“Nova Scotia’s first-past-the-post voting system is an outdated approach to democracy. Most democracies around the world use some form of proportional representation to ensure a greater diversity of views are represented,” said Gary Burrill, Leader of the Nova Scotia NDP. “In order for our democratic system to work, people must have confidence that their vote truly does count. A citizens’ commission would be able to investigate this issue.”
The commission would be required to consider alternatives to the existing voting system, such as proportional representation, mixed-member proportional representation, single transferable vote, and multiple member districts. The commission would be made up of ordinary citizens and experts in democratic reform, would hold a series of public consultations around the province, and report to the Legislature within a year.
Currently, residents of PEI are voting in a non-binding plebiscite on democratic reform. The ten-day voting period ends on Monday, November 7. Islanders are being asked to rank which system of voting they prefer. This is the second major effort in PEI to change the system of voting. Similar plebiscites have been held in British Columbia and Ontario. The federal government has also indicated that the next federal election would use a new voting system.
“There is a growing sense of dissatisfaction with our political system,” said Burrill. “Nova Scotia should follow the leadership of other jurisdictions in considering how to modernize the elections process.”

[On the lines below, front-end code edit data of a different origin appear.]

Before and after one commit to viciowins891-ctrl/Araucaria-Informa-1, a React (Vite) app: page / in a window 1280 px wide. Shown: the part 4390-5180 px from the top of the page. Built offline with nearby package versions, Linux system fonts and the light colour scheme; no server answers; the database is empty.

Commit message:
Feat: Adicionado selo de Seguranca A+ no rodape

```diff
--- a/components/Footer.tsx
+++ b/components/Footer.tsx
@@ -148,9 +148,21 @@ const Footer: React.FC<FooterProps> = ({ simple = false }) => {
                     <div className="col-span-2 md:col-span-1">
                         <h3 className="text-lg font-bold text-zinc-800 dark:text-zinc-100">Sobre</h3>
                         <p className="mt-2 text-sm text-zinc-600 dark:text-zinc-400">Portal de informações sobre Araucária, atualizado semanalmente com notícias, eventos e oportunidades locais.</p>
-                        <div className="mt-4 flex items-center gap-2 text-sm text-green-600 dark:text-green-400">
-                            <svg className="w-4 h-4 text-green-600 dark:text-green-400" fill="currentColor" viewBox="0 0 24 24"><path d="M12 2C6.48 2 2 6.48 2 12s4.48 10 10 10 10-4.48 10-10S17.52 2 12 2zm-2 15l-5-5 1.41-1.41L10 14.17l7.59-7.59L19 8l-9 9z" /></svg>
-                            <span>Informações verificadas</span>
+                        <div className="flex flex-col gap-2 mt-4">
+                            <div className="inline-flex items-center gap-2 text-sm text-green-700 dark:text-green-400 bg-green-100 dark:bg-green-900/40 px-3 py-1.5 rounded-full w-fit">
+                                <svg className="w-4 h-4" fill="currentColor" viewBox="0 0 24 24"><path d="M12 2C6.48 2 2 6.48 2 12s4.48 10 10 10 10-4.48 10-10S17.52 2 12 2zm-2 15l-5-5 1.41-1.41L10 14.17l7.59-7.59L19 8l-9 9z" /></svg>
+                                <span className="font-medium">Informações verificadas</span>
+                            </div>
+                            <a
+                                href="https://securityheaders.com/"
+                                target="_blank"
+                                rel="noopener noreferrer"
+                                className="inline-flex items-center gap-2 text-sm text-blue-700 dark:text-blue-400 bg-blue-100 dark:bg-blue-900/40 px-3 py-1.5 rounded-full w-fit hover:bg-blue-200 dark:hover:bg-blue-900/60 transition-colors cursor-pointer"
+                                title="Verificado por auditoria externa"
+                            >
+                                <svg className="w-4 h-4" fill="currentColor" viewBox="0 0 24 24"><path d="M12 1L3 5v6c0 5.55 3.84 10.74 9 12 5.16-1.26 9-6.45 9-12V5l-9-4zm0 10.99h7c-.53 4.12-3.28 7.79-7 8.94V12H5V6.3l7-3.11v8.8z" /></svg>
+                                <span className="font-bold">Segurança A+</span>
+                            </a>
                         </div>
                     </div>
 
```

For more information, contact Kaley Kennedy at 902-229-6881 or email@example.com.